I read an interesting passage in a SoraNews24 article published last month titled Summer in Japan doesn’t feel like a Japanese summer this year, many are saying. The passage reads as follows:
Ordinarily, mid-June is the start of a two-to-three-month period where if you spend more than a few minutes outside in a short-sleeved shirt, shorts, and/or open-toe footwear, you can expect to come home with fiercely itchy mosquito bits on any flesh that was exposed. This year, though, there’s been a lot less blood-sucking insect activity. Generally mosquitos are active when the temperature is in the range of 25 to 30 degrees Celsius (77 to 86 degrees Fahrenheit). Once temperatures get higher than that, even the mosquitoes don’t want to be out and about in the heat, and will take refuge in the shade of trees and other leafy foliage. With many parts of Japan reaching daytime highs in the mid-30s this summer, even once the sun goes down it’s often still too hot for mosquitoes to go buzzing around, making their absence from people’s notice a 24-hour situation.
When I read this article, New York City was in the midst of a heatwave with a string of days hitting, or clearing, 90 degrees. Note of course that this is a heatwave by New York standards, many in the southern United States are unlikely to be too impressed by it. I also note, as always, that hot and cold are merely states of mind.

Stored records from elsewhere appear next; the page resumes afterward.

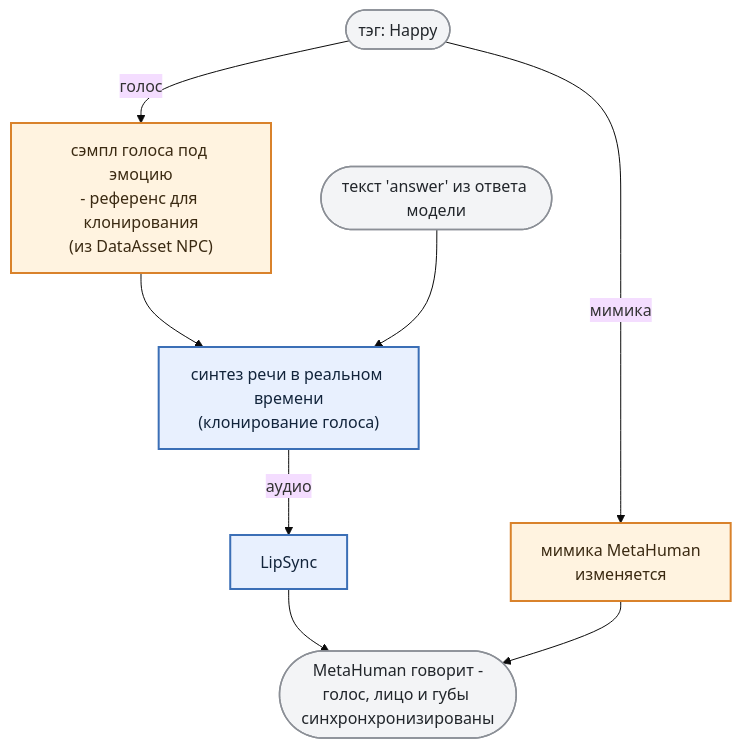
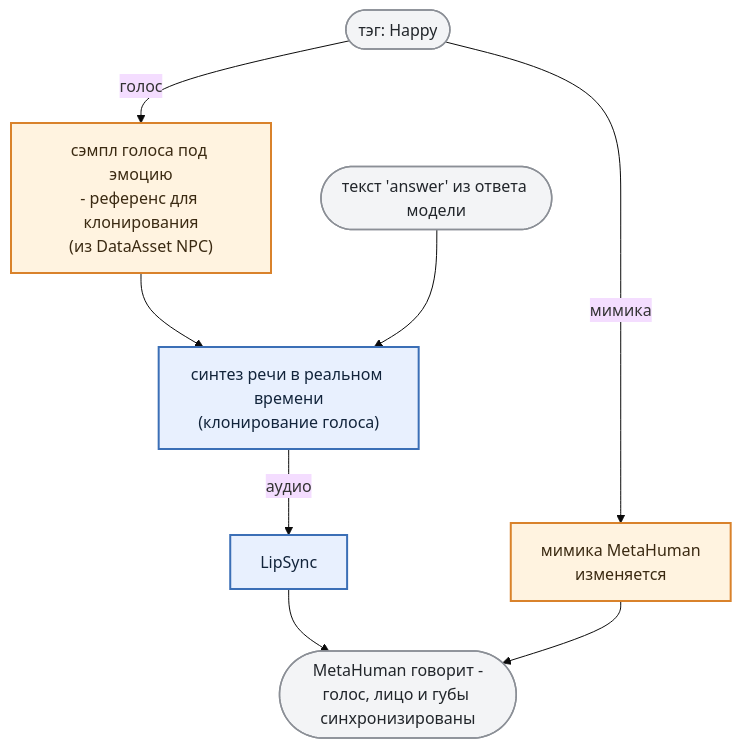
The fourth of 6 diagrams in docs/article-full.md (MimusTriurus/ullama_demo), drawn with Mermaid (base theme) before and after one commit. The commit also changed other lines of this file, not shown here.

````diff
--- a/docs/article-full.md
+++ b/docs/article-full.md
@@ -322,27 +325,27 @@
 ```mermaid
 flowchart TD
     TAG(["тэг: Happy"])
 
     SAMPLE["сэмпл голоса под эмоцию<br/>- референс для клонирования<br/>(из DataAsset NPC)"]
     FACE["мимика MetaHuman<br/>изменяется"]
 
     TTS["синтез речи в реальном времени<br/>(клонирование голоса)"]
     LS["LipSync"]
-    OUT(["MetaHuman говорит -<br/>голос, лицо и губы синхронхронизированы"])
+    OUT(["MetaHuman говорит -<br/>голос, лицо и губы синхронизированы"])
 
     TAG -- голос --> SAMPLE
     TAG -- мимика --> FACE
     SAMPLE --> TTS
     ANSWER(["текст 'answer' из ответа модели"]) --> TTS
     TTS -- аудио --> LS
     LS --> OUT
     FACE --> OUT
 
     classDef state fill:#fff3e0,stroke:#d9822b,stroke-width:2px,color:#3b2a12
     classDef engine fill:#e8f0fe,stroke:#3b6fb6,stroke-width:2px,color:#12243b
     classDef edge fill:#f3f4f6,stroke:#8b8f96,stroke-width:1.5px,color:#22262b
 
     class SAMPLE,FACE state
     class TTS,LS engine
     class TAG,ANSWER,OUT edge
 ```
````
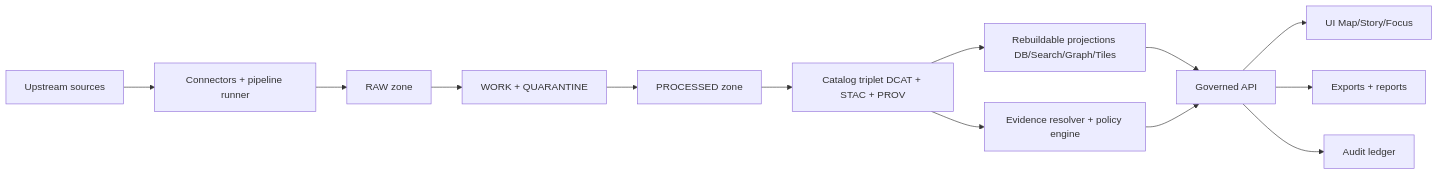
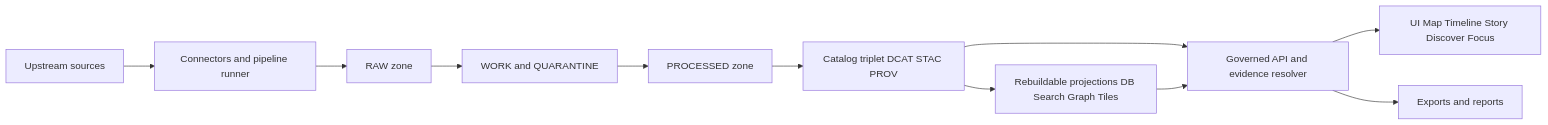
The first of 3 diagrams in README.md (bartytime4life/Kansas-Frontier-Matrix), drawn with Mermaid before and after one commit. The commit also changed other lines of this file, not shown here.

````diff
--- a/README.md
+++ b/README.md
@@ -111,15 +119,13 @@
-```mermaid
+~~~mermaid
 flowchart LR
-  A[Upstream sources] --> B[Connectors + pipeline runner]
+  A[Upstream sources] --> B[Connectors and pipeline runner]
   B --> C[RAW zone]
-  C --> D[WORK + QUARANTINE]
+  C --> D[WORK and QUARANTINE]
   D --> E[PROCESSED zone]
-  E --> F[Catalog triplet DCAT + STAC + PROV]
-  F --> G[Rebuildable projections DB/Search/Graph/Tiles]
-  F --> H[Evidence resolver + policy engine]
-  G --> I[Governed API]
-  H --> I
-  I --> J[UI Map/Story/Focus]
-  I --> K[Exports + reports]
-  I --> L[Audit ledger]
-```
+  E --> F[Catalog triplet DCAT STAC PROV]
+  F --> G[Rebuildable projections DB Search Graph Tiles]
+  F --> H[Governed API and evidence resolver]
+  G --> H
+  H --> I[UI Map Timeline Story Discover Focus]
+  H --> J[Exports and reports]
+~~~
````
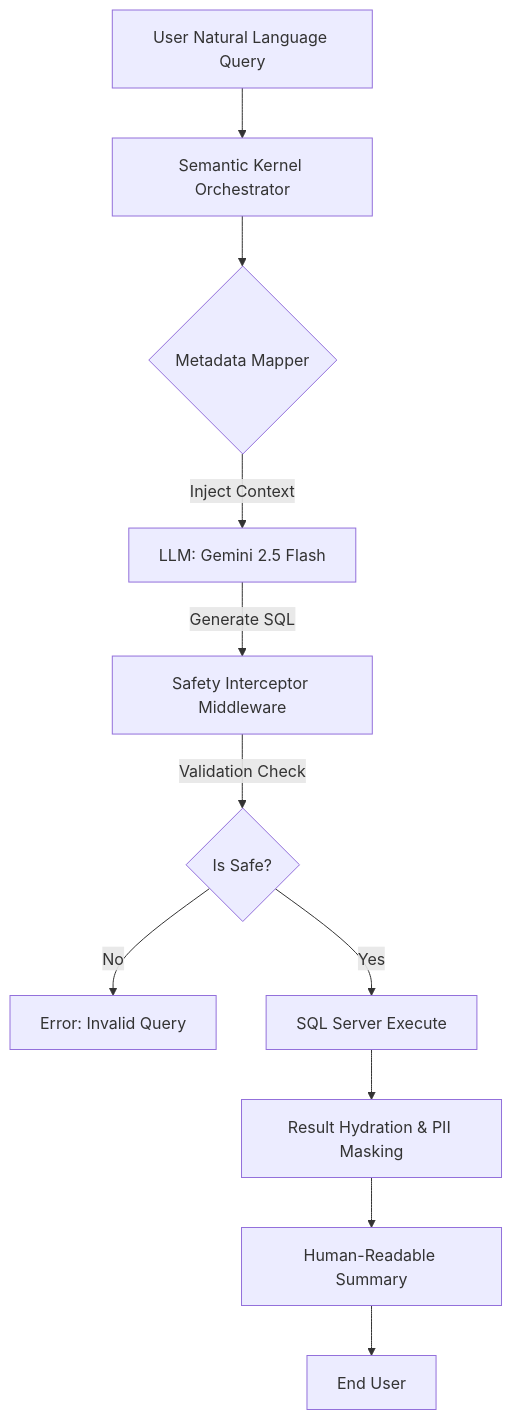
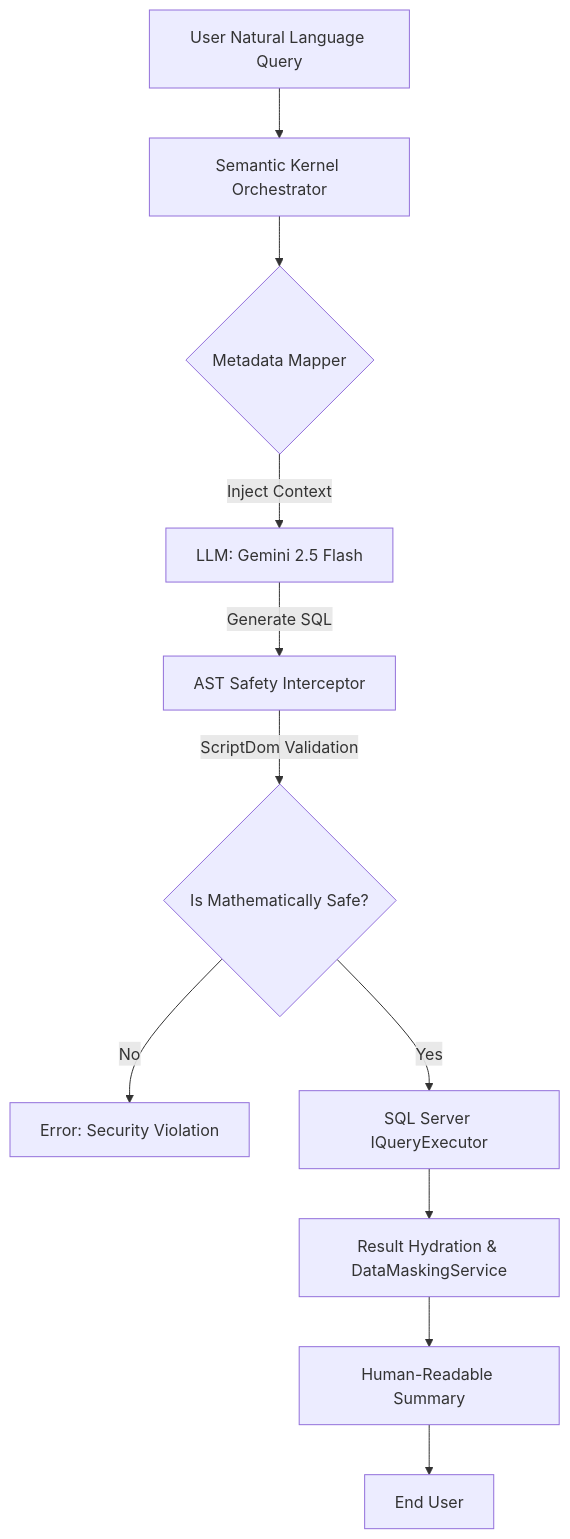
One commit to andyswain33/SQL-to-Natural-Language changed the diagram in README.md. Above: the diagram before and after it, drawn with Mermaid. The commit also changed other lines of this file and 6 other files, not shown here.

````diff
--- a/README.md
+++ b/README.md
@@ -55,13 +58,13 @@
 ```mermaid
 graph TD
     A[User Natural Language Query] --> B[Semantic Kernel Orchestrator]
     B --> C{Metadata Mapper}
     C -->|Inject Context| D[LLM: Gemini 2.5 Flash]
-    D -->|Generate SQL| E[Safety Interceptor Middleware]
-    E -->|Validation Check| F{Is Safe?}
-    F -->|No| G[Error: Invalid Query]
-    F -->|Yes| H[SQL Server Execute]
-    H --> I[Result Hydration & PII Masking]
+    D -->|Generate SQL| E[AST Safety Interceptor]
+    E -->|ScriptDom Validation| F{Is Mathematically Safe?}
+    F -->|No| G[Error: Security Violation]
+    F -->|Yes| H[SQL Server IQueryExecutor]
+    H --> I[Result Hydration & DataMaskingService]
     I --> J[Human-Readable Summary]
     J --> K[End User]
 ```
````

Despite having a life-time of experience as mosquito-bait, I had not contributed blood to our annoying friends for some time. Right after I read the article, temperatures in my area dipped below 80 for a couple of days. Over those two days, I was mauled by mosquitoes on my lower legs. I am now convinced of the factual nature of the SoraNews24 mosquito fact. We have another stretch of days above 90. I hope that this will keep me safe, especially with all of the mosquito breeding grounds being enabled by my municipal government.